**Py =Pz;** (Eq.3)

From equation 2 and 3 it is proved that,

**Px =Py=Pz**

The above equation states that the pressure at a point on a fluid in rest are equal in all direction.

### Workout Example

Consider a hydraulic press with a ram of 0.3m diameter and a plunger of 4.5cm diameter. If the force applied at the plunger is 500N, determine the weight lifted by the hydraulic press.

**Solution:** Given Data

- Diameter of Ram = 0.3m
- Diameter of Plunger = 0.045m
- Force on Plunger , F = 500N
**Weight Lifted = ?**

From the figure-2, a force is applied at the plunger in order to lift a weight W at the other end of the hydraulic press. The system here follows pascal's law. As per the law, the stress created at the point of force applied ( At point A) is equal to the stress created at point B. Then,
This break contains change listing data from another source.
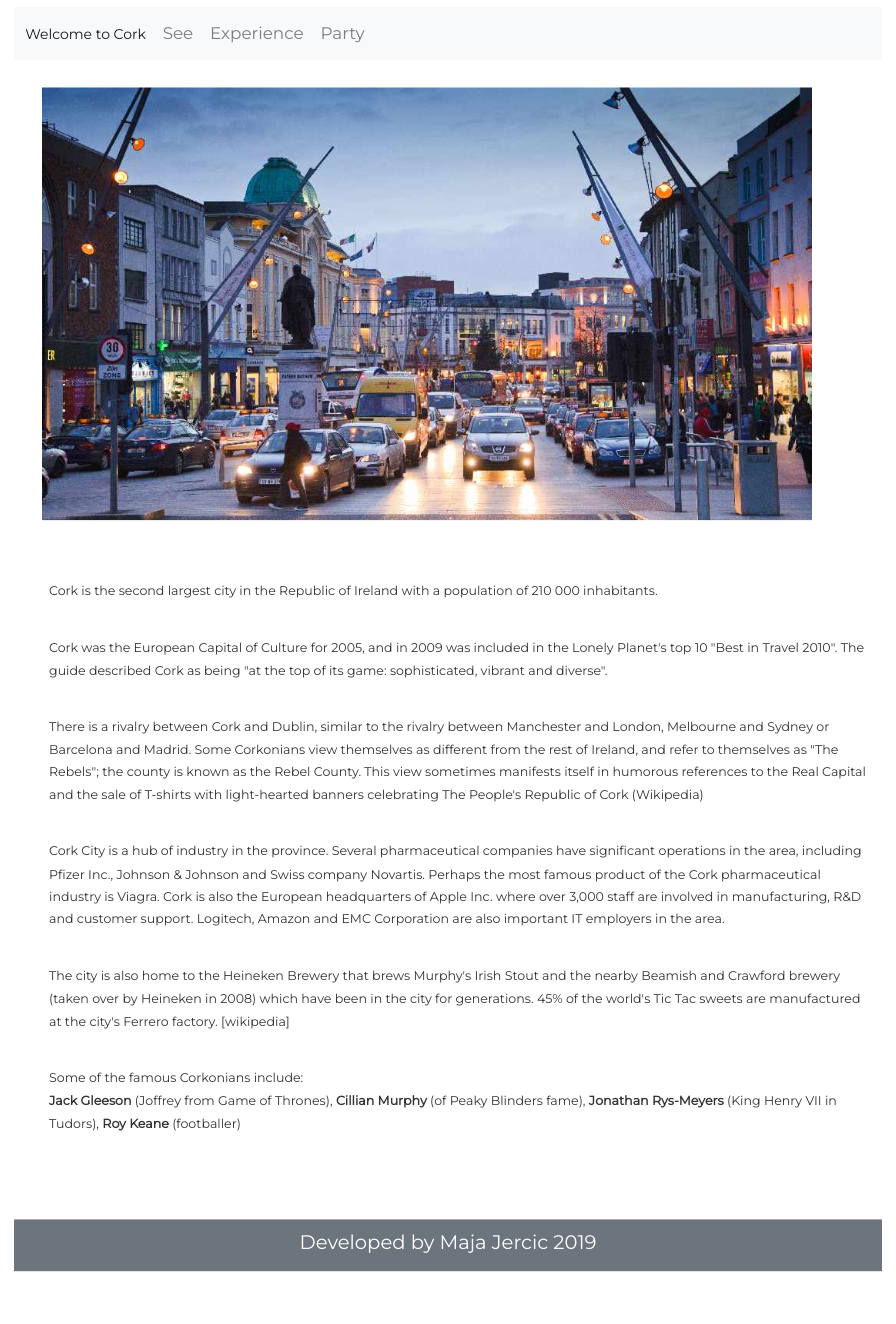
Repository: Maja-Jer/Welcome-to-Cork
Page: index.html
The author's editor kept a record of every edit. The page is drawn from the files as they stood at one moment, then again after the next edit.
The browser window is 1280 px wide. The pictures show the whole page, at 70% of full size.
Some web libraries are served in a nearby version.

Above is the page before.
Console error: TypeError: Cannot read properties of undefined (reading 'fn')

### index.html
<!DOCTYPE html>
<html lang="en">

<head>
    <meta charset="UTF-8">
    <meta name="viewport" content="width=device-width, initial-scale=1">
    <meta http-equiv="X-UA-Compatible" content="ie=edge">
    <link rel="stylesheet" href="https://stackpath.bootstrapcdn.com/bootstrap/4.3.1/css/bootstrap.min.css" integrity="sha384-ggOyR0iXCbMQv3Xipma34MD+dH/1fQ784/j6cY/iJTQUOhcWr7x9JvoRxT2MZw1T" crossorigin="anonymous">
    <script src="https://stackpath.bootstrapcdn.com/bootstrap/4.3.1/js/bootstrap.min.js" integrity="sha384-JjSmVgyd0p3pXB1rRibZUAYoIIy6OrQ6VrjIEaFf/nJGzIxFDsf4x0xIM+B07jRM" crossorigin="anonymous"></script>
    <link rel="stylesheet" href="https://use.fontawesome.com/releases/v5.6.1/css/all.css" integrity="sha384-gfdkjb5BdAXd+lj+gudLWI+BXq4IuLW5IT+brZEZsLFm++aCMlF1V92rMkPaX4PP" crossorigin="anonymous">
    <link href="https://fonts.googleapis.com/css?family=Montserrat" rel="stylesheet">
    <link rel="stylesheet" href="assets/style.css" type="text/css" />
    <title>Welcome to Cork, the REAL capital of Ireland</title>
</head>

<body>

    <!---------------Navgation-------->
    <nav class="navbar navbar-light bg-light navbar-expand-sm">
        <a href="/" class="navbar-brand">Welcome to Cork</a>

        <!---------------Dropdown menu-------->
        <button class="navbar-toggler ml-auto" type="button" data-toggle="collapse" data-target="#navbarNavDropdown" aria-controls="navbarNavDropdown" aria-expanded="false" aria-label="Toggle navigation">
        <span class="navbar-toggler-icon"></span></button>

        <div class="collapse navbar-collapse" id="navbarNavDropdown">
            <ul class="navbar-nav mr-auto">
                <li class="nav-item mr-2"><a class="nav-link" href="#see">See</a></li>
                <li class="nav-item mr-2"><a class="nav-link" href="#experience">Experience</a></li>
                <li class="nav-item mr-2"><a class="nav-link" href="#party">Party</a></li>

            </ul>
        </div>

    </nav>

    <!--------------- Main photo -------->
    <div class="main-container">
        <div class="container-main-photo">
            <img class="img-fluid" src="assets/photos/patrick_street.jpg" alt="Cork City" width=100%>
        </div>




        <!--------------- About Cork -------->

    <div class="container-fluid" id="container-about-cork">
        <p class= "description">Cork is the second largest city in the Republic of Ireland with a population of 210 000 inhabitants.</p>
        <br>
        <p>Cork was the European Capital of Culture for 2005, and in 2009 was included in the Lonely Planet's top 10 "Best in Travel 2010". The guide described Cork as being "at the top of its game: sophisticated, vibrant and diverse".
        </p>
        <br>
        <p>There is a rivalry between Cork and Dublin, similar to the rivalry between Manchester and London, Melbourne and Sydney or Barcelona and Madrid. Some Corkonians view themselves as different from the rest of Ireland, and refer to themselves
            as "The Rebels"; the county is known as the Rebel County. This view sometimes manifests itself in humorous references to the Real Capital and the sale of T-shirts with light-hearted banners celebrating The People's Republic of Cork (Wikipedia)
        </p>
        <br>
        <p>Cork City is a hub of industry in the province. Several pharmaceutical companies have significant operations in the area, including Pfizer Inc., Johnson & Johnson and Swiss company Novartis. Perhaps the most famous product of the Cork pharmaceutical
            industry is Viagra. Cork is also the European headquarters of Apple Inc. where over 3,000 staff are involved in manufacturing, R&D and customer support. Logitech, Amazon and EMC Corporation are also important IT employers in the area.
        </p>
        <br>
        <p>The city is also home to the Heineken Brewery that brews Murphy's Irish Stout and the nearby Beamish and Crawford brewery (taken over by Heineken in 2008) which have been in the city for generations. 45% of the world's Tic Tac sweets are manufactured
            at the city's Ferrero factory. [wikipedia]
        </p>
        <br>
        <p>Some of the famous Corkonians include: <br><strong>Jack Gleeson</strong> (Joffrey from Game of Thrones), <strong>Cillian Murphy</strong> (of Peaky Blinders fame), <strong>Jonathan Rys-Meyers</strong> (King Henry VII in Tudors), <strong>Roy Keane</strong>                (footballer)
        </p>
    </div>


     <!--------------- Footer -------->

    <footer class="bg-secondary mt-5 p-3">
        <div class="container-fluid">
            <div class="col-12 text-white">
                <h3>Developed by Maja Jercic 2019</h3>
            </div>
        </div>
    </footer>

    <script src="https://stackpath.bootstrapcdn.com/bootstrap/4.3.1/js/bootstrap.min.js" integrity="sha384-JjSmVgyd0p3pXB1rRibZUAYoIIy6OrQ6VrjIEaFf/nJGzIxFDsf4x0xIM+B07jRM" crossorigin="anonymous"></script>
    <script src="https://code.jquery.com/jquery-3.3.1.slim.min.js" integrity="sha384-q8i/X+965DzO0rT7abK41JStQIAqVgRVzpbzo5smXKp4YfRvH+8abtTE1Pi6jizo" crossorigin="anonymous"></script>
    <script src="https://cdnjs.cloudflare.com/ajax/libs/popper.js/1.14.7/umd/popper.min.js" integrity="sha384-UO2eT0CpHqdSJQ6hJty5KVphtPhzWj9WO1clHTMGa3JDZwrnQq4sF86dIHNDz0W1" crossorigin="anonymous"></script>

</body>


</html>

### assets/style.css
/*----------------------- header*/

head {
  font-family: 'Roboto', sans-serif;
}

body {
  font: 20px Montserrat, sans-serif;
  line-height: 1.8;
  color: #333;
  display: block;
  padding: 10px 20px 75px 20px;


}

/*----------------------navigation bar*/

ul {
  list-style-type: none;
  margin: 0;
  padding: 0;
  overflow: hidden;
  font-weight: normal;
  font-size: 24px;
}

li {
  float: left;
}

navbar-brand {
  color: black;
}

li a {
  display: block;
  color: white;
  text-align: center;
  padding: 14px 16px;
  text-decoration: none;

}

li a:hover {
  background-color: #9FA8DA;
  color: white;
  text-decoration: none;
  font-weight: bold;
}

/*---------------------end of navigation bar*/

.main-container {


}
.container-main-photo {
  max-height: 300px
  max-width: 80%;

}

/* ---------------------------------- Article*/
.article {
  position: relative;
  vertical-align: top;
  background-color: #fff
  margin-bottom: 1em;
  max-width: 830px;
  padding: 2em 0 0 0;
  text-align: left;
}

.site-photo {
  position: relative;
  text-align: center;
  margin-bottom: 1.6em;
}

.site-description {
  margin: 2em 5% 2em 5%;
  font-size: 1.1em;
  line-height: 1.7;
  color: #333;
}


/* ---------------------------------- Title*/

.title {
  text-align: left;
  padding-left:20px;
}

.title-row {
  padding-top: 20px;
  padding-bottom: 20px;


}
/* ---------------------------------- Containers*/

.center {
  display: block;
  margin-left: auto;
  margin-right: auto;
  width: 50%;
}

.container-main-photo {
  max-height: 730px;
  max-width: 1160px;
  padding: 30px;
  margin: 10px;
  overflow: auto;
}


#container-about-cork {
  font-size: 16px;
  margin: 25px 50px 75px;
  padding: 30px;


}
@media screen and (min-width: 600px) {
#container-about-cork {
  font-size: 18px;
  margin: 25px 20px 75px 20px;
  }
}
@media screen and (max-width: 600px) {
#container-about-cork {
  font-size: 14px;
  margin: 25px 10px 75px 20px;
  }
}

.container-ucc-campus {

}



/*---------------------footer*/

.p-3 {
    padding: 1rem!important;
}

.mt-5, .my-5 {
    margin-top: 3rem!important;

}

.bg-secondary {
    background-color: #6c757d!important;
}

.footer {
  width: 100%;
  margin-right: auto;
  margin-left: auto;
}

.text-white {
  color: #fff!important;
}

.col-12 {
  -ms-flex: 0 0 100%;
  flex: 0 0 100%;
  max-width: 100%;
  text-align: center;
}

After the next edit:
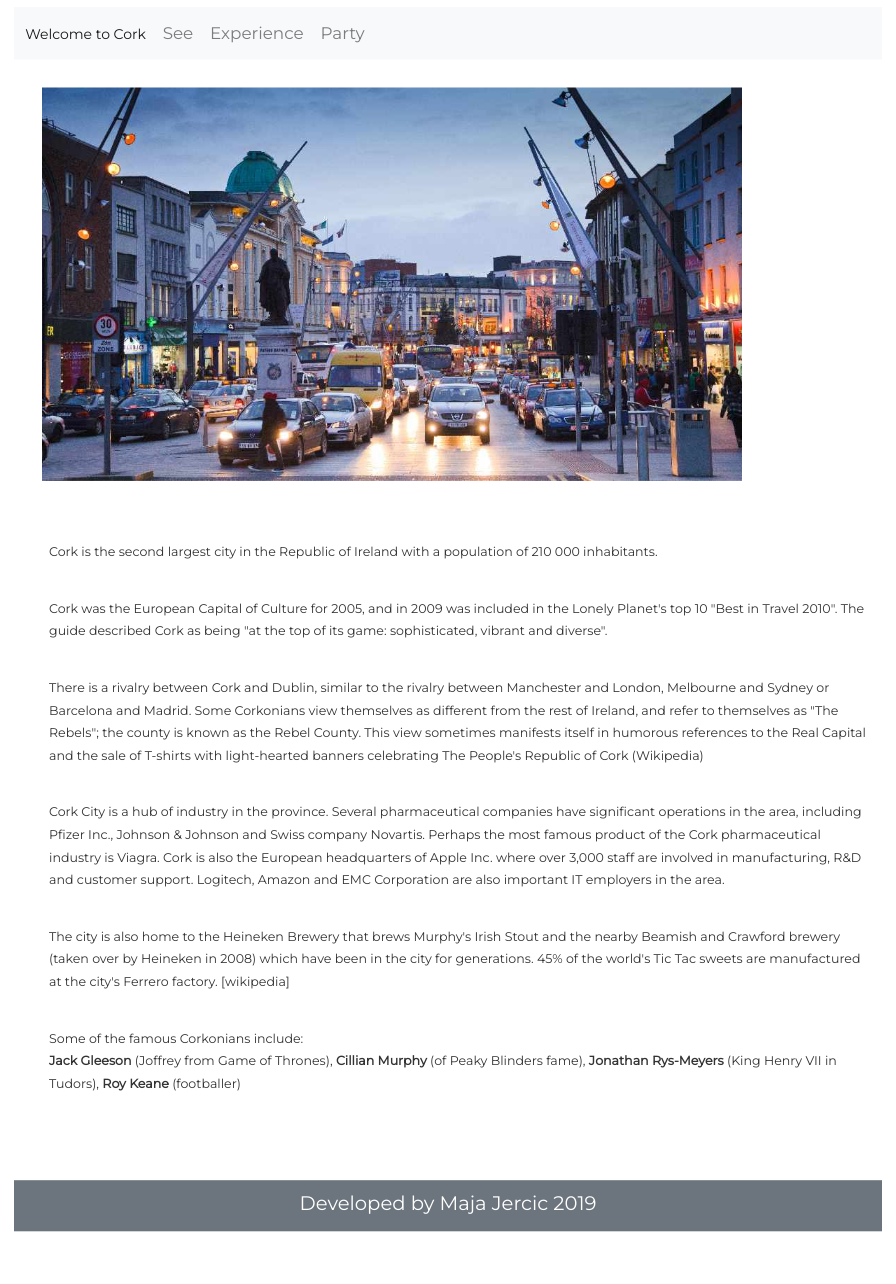
The edit:
--- a/index.html
+++ b/index.html
@@ -37,7 +37,7 @@
     <!--------------- Main photo -------->
     <div class="main-container">
         <div class="container-main-photo">
-            <img class="img-fluid" src="assets/photos/patrick_street.jpg" alt="Cork City" width=100%>
+            <img class="img-fluid" src="assets/photos/patrick_street.jpg" alt="Cork City">
         </div>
1. Stress at point A = Pa = Force / Area;

=> Pa = Force / Plunger Area = 500/[(3.124 x .045 x .045)/4] = 314465.4N/m2

2. Pressure Intensity at B = Pb = Force/ Area of Ram;

=> Pb = Pa ( As per pascal's Law)

=> Pb = 314465.4 = Force/Area of Ram;

Force or Weight lifted = 314465.4 x Area of Ram

= 314465.4 x [(3.14 x 0.3 x 0.3)/4]

**Force or Weight lifted = 22222N = 22.2kN**

Also Read: What is Pressure Head in Fluid Mechanics?